Dataset excerpts
━━━━━━━━━━

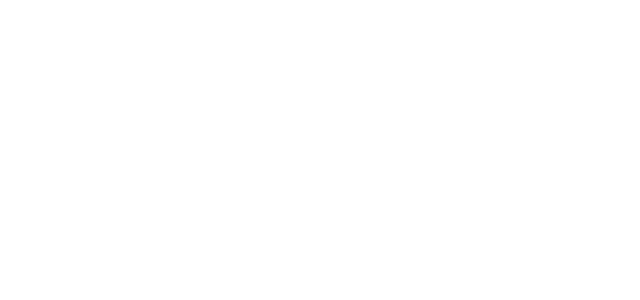
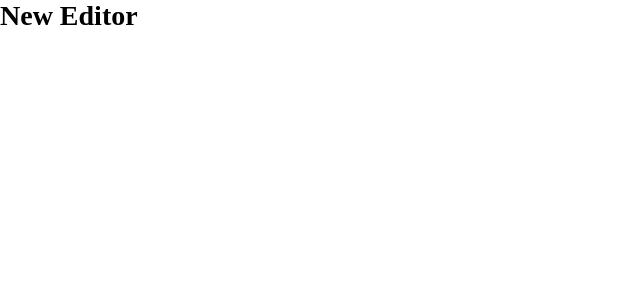
Before and after one commit to rossoskull/measure-fe-base, a React (Create React App) app: page / in a window 1280 px wide. Shown: the top 300 px of the page, without its empty margins (0-640 px from the left). Built offline with nearby package versions, Linux system fonts and the light colour scheme.

Commit message:
More cleanup :wastebasket:

```diff
--- a/package.json
+++ b/package.json
@@ -10,7 +10,7 @@
     "@types/node": "^12.0.0",
     "@types/react": "^17.0.0",
     "@types/react-dom": "^17.0.0",
-    "node-sass": "^6.0.1",
+    "node-sass": "^5.0.0",
     "react": "^17.0.2",
     "react-dom": "^17.0.2",
     "react-scripts": "4.0.3",
--- /dev/null
+++ b/src/Components/Editor/Editor.tsx
@@ -0,0 +1,11 @@
+import React from 'react'
+
+const Editor = () => {
+  return (
+    <div className="editor">
+      <h1>New Editor</h1>
+    </div>
+  )
+}
+
+export default Editor
--- /dev/null
+++ b/src/Sass/_base.scss
@@ -0,0 +1,10 @@
+* {
+  box-sizing: border-box;
+  margin: 0;
+}
+
+body {
+  margin: 0;
+  padding: 0;
+  font-size: 14px;
+}
--- /dev/null
+++ b/src/Sass/imports/_variables.scss
@@ -0,0 +1,4 @@
+$aqua: #003b46;
+$ocean: #07575b;
+$wave: #66a5ad;
+$seafoam: #c4dfe6;
--- a/src/index.tsx
+++ b/src/index.tsx
@@ -1,8 +1,13 @@
-import React from 'react';
-import ReactDOM from 'react-dom';
+import React from 'react'
+import ReactDOM from 'react-dom'
+
+import Editor from './Components/Editor/Editor'
+
+import './Sass/_base.scss'
 
 ReactDOM.render(
   <React.StrictMode>
+    <Editor />
   </React.StrictMode>,
   document.getElementById('root')
-);
+)
```
Also changed, not shown: src/Sass/_imports.scss (added), 2 other files (tests, documents, lock files or other folders).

━━━━━━━━━━

*Exercise objective:* Only the number is wanted: how many lines in the entries above contain the word "scss"?

*Answer below:* 4